- By Region
DP World, one of the world’s largest container terminal operators, gave evidence on Thursday of the continuing robust conditions for owners of emerging market infrastructure when it announced net profits for 2011 up 67 per cent to $751m.
The company, whose net profits compared with 2010’s $451m, also expressed optimism about prospects for the current year, saying volumes for the first two months of 2012 were up 11 per cent year-on-year.
However, DP World’s figures came on the same day that Zim Integrated Shipping, Israel’s biggest container shipping line, announced it suffered a $397m net loss for the year, on revenue up 2 per cent to $3.8bn.
Container terminal operators have benefited from the return to growth in world container trade in the past two years because capacity at some of the most important ports is tight, and growth in Africa, Latin America and many other emerging markets remains strong.
Shipping lines, meanwhile, continue to suffer miserable rates per container shipped as deliveries of new ships ordered before the end of the sector’s 2003-08 boom leave many ships without work.
DP World announced in January that its 2011 traffic was 10 per cent up on the previous year, with traffic at its terminals in Africa – in Mozambique, Djibouti, Algeria and Senegal – up 30.5 per cent.

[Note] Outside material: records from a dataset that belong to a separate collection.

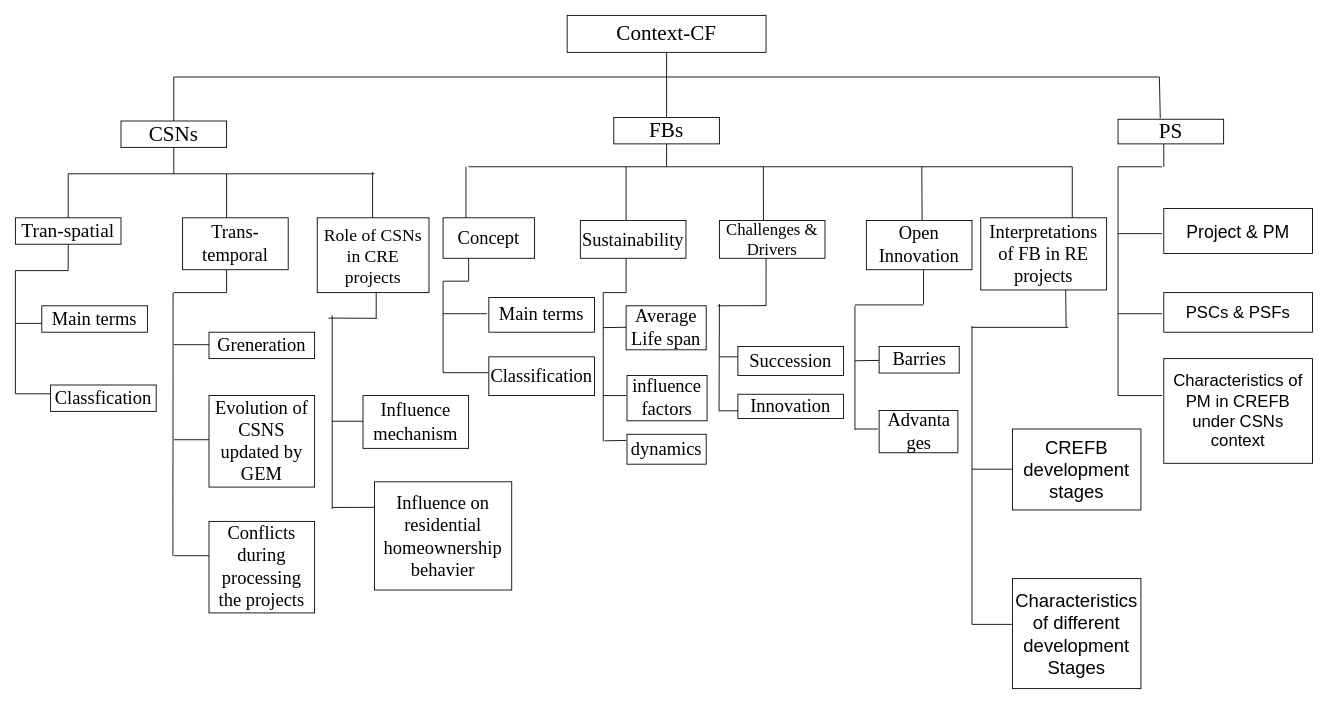
This is new_ari.drawio from zhang144999/repository, a draw.io file, before an edit. Source tidied: cells renumbered, new cells numbered last; positions are measured from the earlier drawing's top-left corner, leaving out a move shared by most shapes. Both pictures are drawn from the tidied source at 88%, with x=0, y=0 at pixel (15, 15).
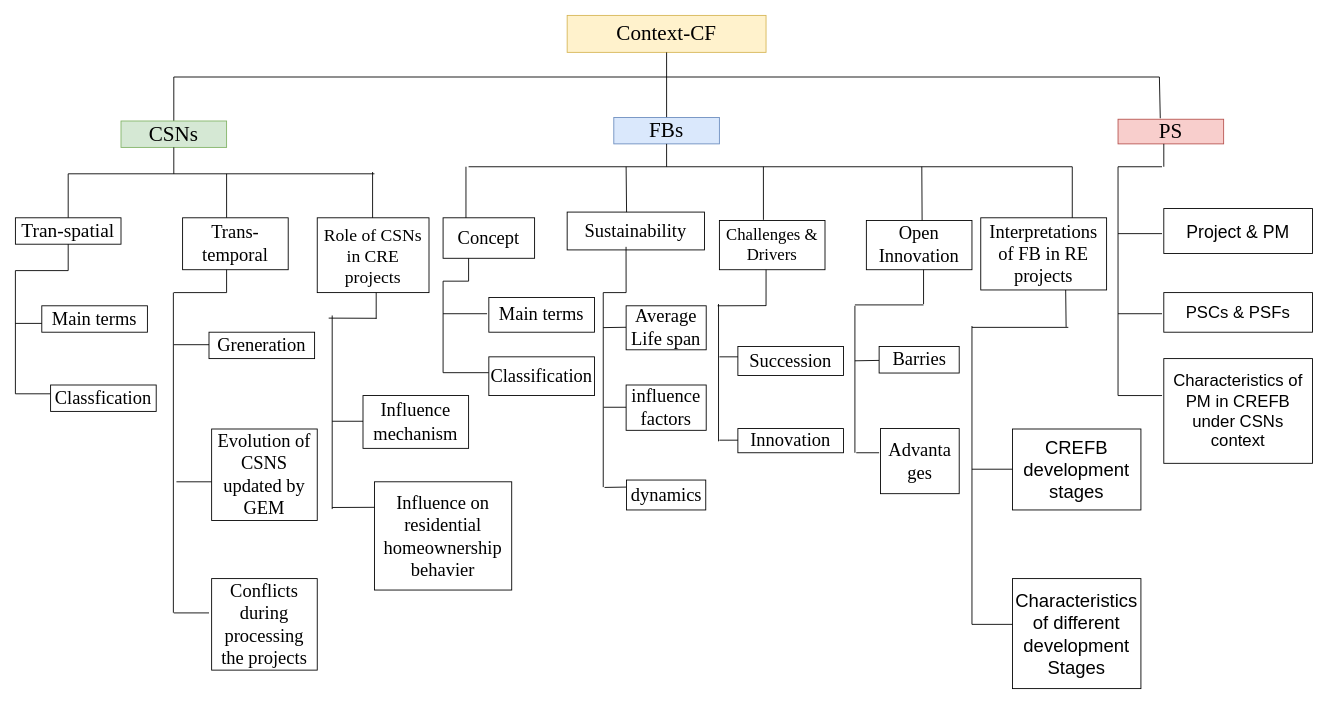
The same page after the edit.

Diff of the diagram source:
```diff
@@
-    <mxCell id="2" value="&lt;font style=&quot;font-size: 24px&quot; face=&quot;Times New Roman&quot;&gt;Context-CF&lt;/font&gt;" style="rounded=0;whiteSpace=wrap;html=1;" parent="1" vertex="1">
+    <mxCell id="2" value="&lt;font style=&quot;font-size: 24px&quot; face=&quot;Times New Roman&quot;&gt;Context-CF&lt;/font&gt;" style="rounded=0;whiteSpace=wrap;html=1;fillColor=#fff2cc;strokeColor=#d6b656;" parent="1" vertex="1">
       <mxGeometry x="627" width="226" height="42" as="geometry" />
     </mxCell>
@@
-    <mxCell id="8" value="&lt;font style=&quot;font-size: 24px&quot; face=&quot;Times New Roman&quot;&gt;CSNs&lt;/font&gt;" style="rounded=0;whiteSpace=wrap;html=1;" parent="1" vertex="1">
+    <mxCell id="8" value="&lt;font style=&quot;font-size: 24px&quot; face=&quot;Times New Roman&quot;&gt;CSNs&lt;/font&gt;" style="rounded=0;whiteSpace=wrap;html=1;fillColor=#d5e8d4;strokeColor=#82b366;" parent="1" vertex="1">
       <mxGeometry x="120" y="120" width="120" height="30" as="geometry" />
     </mxCell>
-    <mxCell id="9" value="&lt;div align=&quot;justify&quot;&gt;&lt;font style=&quot;font-size: 24px&quot; face=&quot;Times New Roman&quot;&gt;FBs&lt;/font&gt;&lt;/div&gt;" style="rounded=0;whiteSpace=wrap;html=1;" parent="1" vertex="1">
+    <mxCell id="9" value="&lt;div align=&quot;justify&quot;&gt;&lt;font style=&quot;font-size: 24px&quot; face=&quot;Times New Roman&quot;&gt;FBs&lt;/font&gt;&lt;/div&gt;" style="rounded=0;whiteSpace=wrap;html=1;fillColor=#dae8fc;strokeColor=#6c8ebf;" parent="1" vertex="1">
       <mxGeometry x="680" y="116" width="120" height="30" as="geometry" />
     </mxCell>
@@
-    <mxCell id="26" style="endArrow=none;html=1;" parent="1" edge="1">
-      <mxGeometry relative="1" as="geometry">
-        <mxPoint x="179.2" y="315" as="sourcePoint" />
-        <mxPoint x="179" y="614" as="targetPoint" />
-      </mxGeometry>
-    </mxCell>
     <mxCell id="27" value="&lt;font style=&quot;font-size: 21px&quot; face=&quot;Times New Roman&quot;&gt;Evolution of CSNS updated by GEM&lt;/font&gt;" style="rounded=0;whiteSpace=wrap;html=1;" parent="1" vertex="1">
-      <mxGeometry x="220" y="432" width="120" height="104" as="geometry" />
+      <mxGeometry x="223" y="470" width="120" height="104" as="geometry" />
     </mxCell>
     <mxCell id="28" value="&lt;font style=&quot;font-size: 21px&quot; face=&quot;Times New Roman&quot;&gt;Conflicts during processing the projects&lt;/font&gt;" style="rounded=0;whiteSpace=wrap;html=1;" parent="1" vertex="1">
-      <mxGeometry x="220" y="575" width="120" height="104" as="geometry" />
+      <mxGeometry x="223" y="640" width="120" height="104" as="geometry" />
     </mxCell>
@@
     <mxCell id="30" style="endArrow=none;html=1;" parent="1" edge="1">
       <mxGeometry relative="1" as="geometry">
-        <mxPoint x="180" y="482.2" as="sourcePoint" />
-        <mxPoint x="220" y="482.2" as="targetPoint" />
+        <mxPoint x="183" y="530" as="sourcePoint" />
+        <mxPoint x="223" y="530" as="targetPoint" />
       </mxGeometry>
     </mxCell>
     <mxCell id="31" style="endArrow=none;html=1;" parent="1" edge="1">
       <mxGeometry relative="1" as="geometry">
-        <mxPoint x="180" y="614" as="sourcePoint" />
-        <mxPoint x="220" y="614" as="targetPoint" />
+        <mxPoint x="180" y="679" as="sourcePoint" />
+        <mxPoint x="220" y="679" as="targetPoint" />
       </mxGeometry>
     </mxCell>
@@
-    <mxCell id="41" value="&lt;font style=&quot;font-size: 24px&quot; face=&quot;Times New Roman&quot;&gt;PS&lt;/font&gt;" style="rounded=0;whiteSpace=wrap;html=1;" parent="1" vertex="1">
+    <mxCell id="41" value="&lt;font style=&quot;font-size: 24px&quot; face=&quot;Times New Roman&quot;&gt;PS&lt;/font&gt;" style="rounded=0;whiteSpace=wrap;html=1;fillColor=#f8cecc;strokeColor=#b85450;" parent="1" vertex="1">
       <mxGeometry x="1253" y="118" width="120" height="28" as="geometry" />
     </mxCell>
@@
     <mxCell id="63" value="&lt;font style=&quot;font-size: 21px&quot; face=&quot;Times New Roman&quot;&gt;Sustainability&lt;/font&gt;" style="rounded=0;whiteSpace=wrap;html=1;" parent="1" vertex="1">
-      <mxGeometry x="642" y="233" width="120" height="43" as="geometry" />
+      <mxGeometry x="627" y="223.5" width="156" height="43" as="geometry" />
     </mxCell>
-    <mxCell id="64" style="endArrow=none;html=1;" parent="1" edge="1">
+    <mxCell id="64" style="endArrow=none;html=1;entryX=0.429;entryY=0.919;entryDx=0;entryDy=0;entryPerimeter=0;" parent="1" edge="1" target="63">
       <mxGeometry relative="1" as="geometry">
         <mxPoint x="694" y="315" as="sourcePoint" />
-        <mxPoint x="694" y="276" as="targetPoint" />
       </mxGeometry>
     </mxCell>
@@
     <mxCell id="66" style="endArrow=none;html=1;" parent="1" edge="1">
       <mxGeometry relative="1" as="geometry">
-        <mxPoint x="668" y="484" as="sourcePoint" />
+        <mxPoint x="668" y="536" as="sourcePoint" />
         <mxPoint x="668" y="315" as="targetPoint" />
       </mxGeometry>
     </mxCell>
@@
     <mxCell id="68" style="endArrow=none;html=1;" parent="1" edge="1">
       <mxGeometry relative="1" as="geometry">
-        <mxPoint x="668" y="432" as="sourcePoint" />
-        <mxPoint x="694" y="432" as="targetPoint" />
+        <mxPoint x="668.5" y="445.3" as="sourcePoint" />
+        <mxPoint x="694.5" y="445.3" as="targetPoint" />
       </mxGeometry>
     </mxCell>
     <mxCell id="69" style="endArrow=none;html=1;" parent="1" edge="1">
       <mxGeometry relative="1" as="geometry">
-        <mxPoint x="669.5" y="483.4" as="sourcePoint" />
-        <mxPoint x="694" y="483" as="targetPoint" />
+        <mxPoint x="669.5" y="536.4" as="sourcePoint" />
+        <mxPoint x="694" y="536" as="targetPoint" />
       </mxGeometry>
     </mxCell>
@@
     <mxCell id="71" value="&lt;font style=&quot;font-size: 21px&quot; face=&quot;Times New Roman&quot;&gt;influence factors&lt;/font&gt;" style="rounded=0;whiteSpace=wrap;html=1;" parent="1" vertex="1">
-      <mxGeometry x="695" y="409.2" width="91" height="51.5" as="geometry" />
+      <mxGeometry x="694" y="420" width="91" height="51.5" as="geometry" />
     </mxCell>
     <mxCell id="72" value="&lt;font style=&quot;font-size: 21px&quot; face=&quot;Times New Roman&quot;&gt;dynamics&lt;/font&gt;" style="rounded=0;whiteSpace=wrap;html=1;" parent="1" vertex="1">
-      <mxGeometry x="695" y="476" width="90" height="34" as="geometry" />
+      <mxGeometry x="694.5" y="528" width="90" height="34" as="geometry" />
     </mxCell>
@@
     <mxCell id="74" value="&lt;font style=&quot;font-size: 19px&quot; face=&quot;Times New Roman&quot;&gt;Challenges &amp;amp; Drivers&lt;/font&gt;" style="rounded=0;whiteSpace=wrap;html=1;" parent="1" vertex="1">
-      <mxGeometry x="800" y="233" width="120" height="43" as="geometry" />
+      <mxGeometry x="800" y="233" width="120" height="56" as="geometry" />
     </mxCell>
@@
     <mxCell id="77" style="endArrow=none;html=1;" parent="1" edge="1">
       <mxGeometry relative="1" as="geometry">
-        <mxPoint x="799.6" y="450" as="sourcePoint" />
-        <mxPoint x="800" y="328" as="targetPoint" />
+        <mxPoint x="799" y="484" as="sourcePoint" />
+        <mxPoint x="799" y="328" as="targetPoint" />
       </mxGeometry>
     </mxCell>
@@
     <mxCell id="79" style="endArrow=none;html=1;" parent="1" edge="1">
       <mxGeometry relative="1" as="geometry">
-        <mxPoint x="800" y="449.3" as="sourcePoint" />
-        <mxPoint x="824" y="449.3" as="targetPoint" />
+        <mxPoint x="800" y="482.7" as="sourcePoint" />
+        <mxPoint x="824" y="482.7" as="targetPoint" />
       </mxGeometry>
     </mxCell>
@@
     <mxCell id="81" value="&lt;font style=&quot;font-size: 21px&quot; face=&quot;Times New Roman&quot;&gt;Innovation&lt;/font&gt;" style="rounded=0;whiteSpace=wrap;html=1;" parent="1" vertex="1">
-      <mxGeometry x="821" y="430.5" width="120" height="27.5" as="geometry" />
+      <mxGeometry x="821" y="469.5" width="120" height="27.5" as="geometry" />
     </mxCell>
@@
     <mxCell id="86" style="endArrow=none;html=1;" parent="1" edge="1">
       <mxGeometry relative="1" as="geometry">
-        <mxPoint x="954" y="471" as="sourcePoint" />
+        <mxPoint x="954" y="497" as="sourcePoint" />
         <mxPoint x="954" y="330" as="targetPoint" />
       </mxGeometry>
     </mxCell>
@@
     <mxCell id="88" style="endArrow=none;html=1;" parent="1" edge="1">
       <mxGeometry relative="1" as="geometry">
-        <mxPoint x="954" y="470" as="sourcePoint" />
-        <mxPoint x="980" y="470" as="targetPoint" />
+        <mxPoint x="955.5" y="497" as="sourcePoint" />
+        <mxPoint x="981.5" y="497" as="targetPoint" />
       </mxGeometry>
     </mxCell>
@@
     <mxCell id="90" value="&lt;font style=&quot;font-size: 21px&quot; face=&quot;Times New Roman&quot;&gt;Advanta ges&lt;/font&gt;" style="rounded=0;whiteSpace=wrap;html=1;" parent="1" vertex="1">
-      <mxGeometry x="981.5" y="449" width="89.5" height="48" as="geometry" />
+      <mxGeometry x="983" y="469.5" width="89.5" height="74" as="geometry" />
     </mxCell>
@@
+    <mxCell id="100" style="endArrow=none;html=1;" parent="1" edge="1">
+      <mxGeometry relative="1" as="geometry">
+        <mxPoint x="179.5" y="678.8" as="sourcePoint" />
+        <mxPoint x="179.5" y="315" as="targetPoint" />
+      </mxGeometry>
+    </mxCell>
```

In Latin America, where the operator has facilities in the Dominican Republic, Peru, Argentina and Suriname, growth was running at 22 per cent.
Emerging markets made up for the far more lacklustre growth at the company’s facilities in Europe and other developed economies. The figures were flattered by a $484m net profit on sales of businesses, mainly the sale of 75 per cent of DP World’s Australian terminals business, and included $244m in writedowns of underperforming assets. Excluding the non-recurring items, the profits would have risen 18 per cent to $532m.
Mohammed Sharaf, chief executive, held up the partial withdrawal from Australia, which freed up cash for investments in faster-growing countries, as an example of the kind of deal the company wanted to do. “Going forward, the focus will continue to be on emerging markets,” he said.
The dividend, adjusted for a share consolidation last year, was raised 41 per cent to 24 cents, while earnings per share rose 82 per cent to 82 cents. The shares, quoted in London and on Nasdaq Dubai, rose 25p, or 3.5 per cent, to 742½p.
Zim, controlled by Israel Corporation, a listed company controlled by the Ofer family, experienced a 9 per cent rise in container traffic. Its 2011 figures had reflected overall industry conditions, the company said. But a surge in freight rates in the first months of this year, as well as a financial restructuring, made prospects for this year better.
Rafi Danieli, Zim’s chief executive, said the company was now on a “stable financial basis” and well set for 2012.